Items listed in a dataset
━━━━━━━━━━━━━━━━
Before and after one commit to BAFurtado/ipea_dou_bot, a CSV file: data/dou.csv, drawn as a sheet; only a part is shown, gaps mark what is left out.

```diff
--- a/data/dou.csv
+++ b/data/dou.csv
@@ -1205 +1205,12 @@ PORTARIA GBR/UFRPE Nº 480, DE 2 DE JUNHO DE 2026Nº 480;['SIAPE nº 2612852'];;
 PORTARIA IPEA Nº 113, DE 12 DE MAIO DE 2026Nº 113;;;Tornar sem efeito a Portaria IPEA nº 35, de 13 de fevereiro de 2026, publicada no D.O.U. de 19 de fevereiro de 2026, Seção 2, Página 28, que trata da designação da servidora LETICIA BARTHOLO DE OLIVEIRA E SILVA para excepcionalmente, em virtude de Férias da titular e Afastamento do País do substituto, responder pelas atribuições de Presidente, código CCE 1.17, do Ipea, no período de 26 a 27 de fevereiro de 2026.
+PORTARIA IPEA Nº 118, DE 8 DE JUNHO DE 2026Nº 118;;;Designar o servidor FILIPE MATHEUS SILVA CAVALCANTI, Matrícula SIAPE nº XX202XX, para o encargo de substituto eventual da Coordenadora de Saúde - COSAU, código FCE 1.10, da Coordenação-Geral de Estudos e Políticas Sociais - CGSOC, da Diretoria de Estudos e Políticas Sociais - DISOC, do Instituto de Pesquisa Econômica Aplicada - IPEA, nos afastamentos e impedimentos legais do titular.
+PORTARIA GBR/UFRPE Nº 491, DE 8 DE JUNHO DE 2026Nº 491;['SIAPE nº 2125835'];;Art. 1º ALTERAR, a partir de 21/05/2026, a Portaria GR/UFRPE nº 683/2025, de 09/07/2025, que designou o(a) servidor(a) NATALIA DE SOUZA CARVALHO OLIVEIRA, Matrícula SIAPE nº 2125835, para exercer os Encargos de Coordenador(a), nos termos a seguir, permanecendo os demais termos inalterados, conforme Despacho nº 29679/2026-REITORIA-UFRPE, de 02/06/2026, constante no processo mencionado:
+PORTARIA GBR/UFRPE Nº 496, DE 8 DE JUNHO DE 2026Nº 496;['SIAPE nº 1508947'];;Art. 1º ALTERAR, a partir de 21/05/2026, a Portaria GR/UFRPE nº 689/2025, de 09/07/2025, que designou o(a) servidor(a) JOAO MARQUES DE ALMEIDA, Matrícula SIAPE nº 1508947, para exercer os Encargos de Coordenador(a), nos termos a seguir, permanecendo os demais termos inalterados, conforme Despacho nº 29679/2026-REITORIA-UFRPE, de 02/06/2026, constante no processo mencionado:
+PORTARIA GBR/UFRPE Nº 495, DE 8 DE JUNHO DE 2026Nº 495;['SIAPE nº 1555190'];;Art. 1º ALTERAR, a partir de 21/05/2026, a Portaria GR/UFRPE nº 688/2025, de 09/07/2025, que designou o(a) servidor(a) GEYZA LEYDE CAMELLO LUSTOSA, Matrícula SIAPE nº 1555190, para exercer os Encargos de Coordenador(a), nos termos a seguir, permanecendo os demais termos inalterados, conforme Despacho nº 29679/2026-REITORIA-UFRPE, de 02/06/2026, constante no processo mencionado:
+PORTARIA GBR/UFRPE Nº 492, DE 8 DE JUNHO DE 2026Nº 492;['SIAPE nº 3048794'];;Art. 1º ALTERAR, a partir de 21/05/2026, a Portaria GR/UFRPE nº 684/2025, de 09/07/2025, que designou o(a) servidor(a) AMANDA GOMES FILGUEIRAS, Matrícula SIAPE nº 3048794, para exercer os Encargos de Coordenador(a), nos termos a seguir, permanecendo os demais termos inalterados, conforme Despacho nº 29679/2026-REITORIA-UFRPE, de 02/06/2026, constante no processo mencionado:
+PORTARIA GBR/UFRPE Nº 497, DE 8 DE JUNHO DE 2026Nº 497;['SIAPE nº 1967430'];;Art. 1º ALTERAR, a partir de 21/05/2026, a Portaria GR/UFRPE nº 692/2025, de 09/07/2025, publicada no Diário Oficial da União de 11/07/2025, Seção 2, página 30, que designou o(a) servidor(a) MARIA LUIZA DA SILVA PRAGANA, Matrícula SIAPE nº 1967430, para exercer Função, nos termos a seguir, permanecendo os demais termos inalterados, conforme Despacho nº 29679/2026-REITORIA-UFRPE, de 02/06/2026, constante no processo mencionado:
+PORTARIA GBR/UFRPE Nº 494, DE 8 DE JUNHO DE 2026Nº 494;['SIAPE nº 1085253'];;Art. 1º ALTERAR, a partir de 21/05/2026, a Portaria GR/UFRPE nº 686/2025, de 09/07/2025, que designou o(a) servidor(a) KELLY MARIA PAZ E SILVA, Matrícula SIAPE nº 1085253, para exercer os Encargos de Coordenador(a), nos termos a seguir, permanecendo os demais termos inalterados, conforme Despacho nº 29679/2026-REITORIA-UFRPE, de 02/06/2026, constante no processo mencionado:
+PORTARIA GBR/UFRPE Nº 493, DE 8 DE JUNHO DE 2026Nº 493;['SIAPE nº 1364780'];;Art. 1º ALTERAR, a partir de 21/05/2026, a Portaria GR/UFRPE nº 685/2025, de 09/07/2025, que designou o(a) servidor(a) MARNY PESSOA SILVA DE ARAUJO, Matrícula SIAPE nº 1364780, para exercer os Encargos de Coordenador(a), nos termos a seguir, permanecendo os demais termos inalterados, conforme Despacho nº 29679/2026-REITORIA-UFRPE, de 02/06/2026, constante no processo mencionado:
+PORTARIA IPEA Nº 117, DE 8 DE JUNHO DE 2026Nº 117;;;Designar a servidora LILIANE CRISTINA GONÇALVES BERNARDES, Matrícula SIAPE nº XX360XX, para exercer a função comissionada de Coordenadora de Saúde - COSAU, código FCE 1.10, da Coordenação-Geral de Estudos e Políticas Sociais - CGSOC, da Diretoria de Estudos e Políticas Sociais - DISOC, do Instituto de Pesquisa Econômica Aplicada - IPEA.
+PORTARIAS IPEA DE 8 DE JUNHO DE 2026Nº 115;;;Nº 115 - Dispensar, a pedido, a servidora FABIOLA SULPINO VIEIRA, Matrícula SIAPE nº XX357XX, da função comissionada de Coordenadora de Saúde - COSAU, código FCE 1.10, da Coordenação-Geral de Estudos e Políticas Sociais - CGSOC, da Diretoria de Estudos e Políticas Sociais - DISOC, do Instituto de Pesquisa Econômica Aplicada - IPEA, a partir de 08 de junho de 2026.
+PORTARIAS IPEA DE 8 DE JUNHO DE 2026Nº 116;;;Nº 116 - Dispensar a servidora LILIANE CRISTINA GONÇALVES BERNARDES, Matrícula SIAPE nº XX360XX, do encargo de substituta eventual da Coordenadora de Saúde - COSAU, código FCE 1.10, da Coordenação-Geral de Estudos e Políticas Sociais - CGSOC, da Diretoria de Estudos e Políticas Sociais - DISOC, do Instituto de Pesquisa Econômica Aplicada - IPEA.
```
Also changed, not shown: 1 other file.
━━━━━━━━━━━━━━━━
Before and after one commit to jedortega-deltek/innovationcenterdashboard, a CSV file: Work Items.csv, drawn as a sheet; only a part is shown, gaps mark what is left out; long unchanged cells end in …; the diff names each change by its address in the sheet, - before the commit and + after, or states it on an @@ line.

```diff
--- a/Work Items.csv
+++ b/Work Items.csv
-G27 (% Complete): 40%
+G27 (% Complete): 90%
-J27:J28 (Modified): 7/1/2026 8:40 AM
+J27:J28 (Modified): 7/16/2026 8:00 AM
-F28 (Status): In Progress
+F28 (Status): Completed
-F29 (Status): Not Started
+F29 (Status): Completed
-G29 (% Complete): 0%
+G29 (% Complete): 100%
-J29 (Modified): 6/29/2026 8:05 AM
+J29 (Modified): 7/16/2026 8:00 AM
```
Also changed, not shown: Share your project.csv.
━━━━━━━━━━━━━━━━
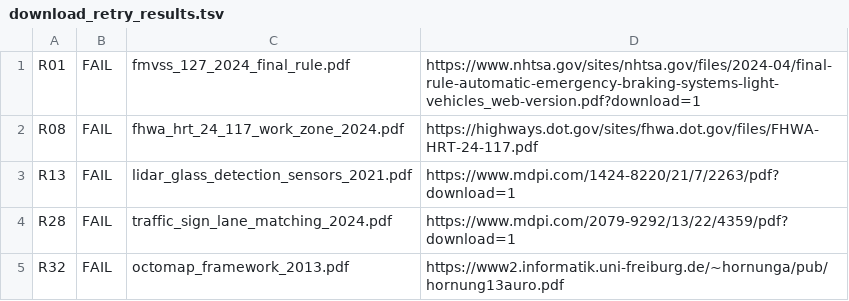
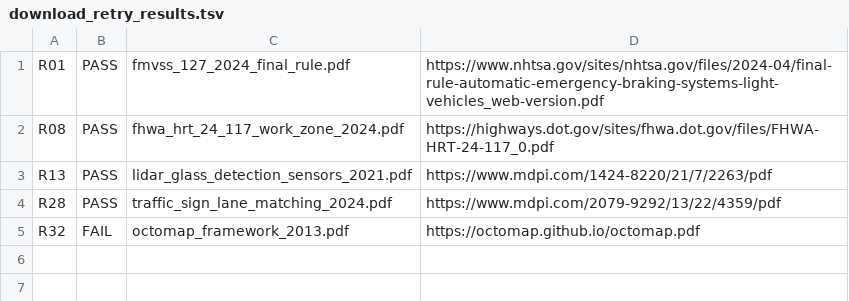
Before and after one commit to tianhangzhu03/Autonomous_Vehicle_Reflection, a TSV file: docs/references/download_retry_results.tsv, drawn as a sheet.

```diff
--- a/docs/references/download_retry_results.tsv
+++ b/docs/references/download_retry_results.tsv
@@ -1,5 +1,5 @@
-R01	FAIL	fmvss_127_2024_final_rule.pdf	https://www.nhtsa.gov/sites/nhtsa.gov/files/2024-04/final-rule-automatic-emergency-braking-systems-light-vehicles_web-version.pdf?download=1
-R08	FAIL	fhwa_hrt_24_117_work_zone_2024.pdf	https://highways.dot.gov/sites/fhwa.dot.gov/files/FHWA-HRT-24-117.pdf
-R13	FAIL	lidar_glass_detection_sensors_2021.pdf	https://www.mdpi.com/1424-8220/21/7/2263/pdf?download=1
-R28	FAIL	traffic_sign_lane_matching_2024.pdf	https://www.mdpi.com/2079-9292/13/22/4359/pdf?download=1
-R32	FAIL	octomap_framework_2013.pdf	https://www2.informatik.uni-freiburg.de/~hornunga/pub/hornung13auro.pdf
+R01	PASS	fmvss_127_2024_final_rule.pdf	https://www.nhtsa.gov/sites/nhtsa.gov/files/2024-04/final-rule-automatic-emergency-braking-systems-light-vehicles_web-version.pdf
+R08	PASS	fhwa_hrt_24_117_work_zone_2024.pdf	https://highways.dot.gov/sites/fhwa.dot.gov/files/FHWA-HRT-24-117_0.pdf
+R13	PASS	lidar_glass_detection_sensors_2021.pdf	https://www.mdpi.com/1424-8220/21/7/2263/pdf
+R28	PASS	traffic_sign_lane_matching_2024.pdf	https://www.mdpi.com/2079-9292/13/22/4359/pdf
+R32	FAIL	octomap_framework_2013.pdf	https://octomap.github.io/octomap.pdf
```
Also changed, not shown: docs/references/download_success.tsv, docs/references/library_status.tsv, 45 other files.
━━━━━━━━━━━━━━━━
Go through the data and copy every line that includes "Modified".

# The completed task
-J27:J28 (Modified): 7/1/2026 8:40 AM
+J27:J28 (Modified): 7/16/2026 8:00 AM
-J29 (Modified): 6/29/2026 8:05 AM
+J29 (Modified): 7/16/2026 8:00 AM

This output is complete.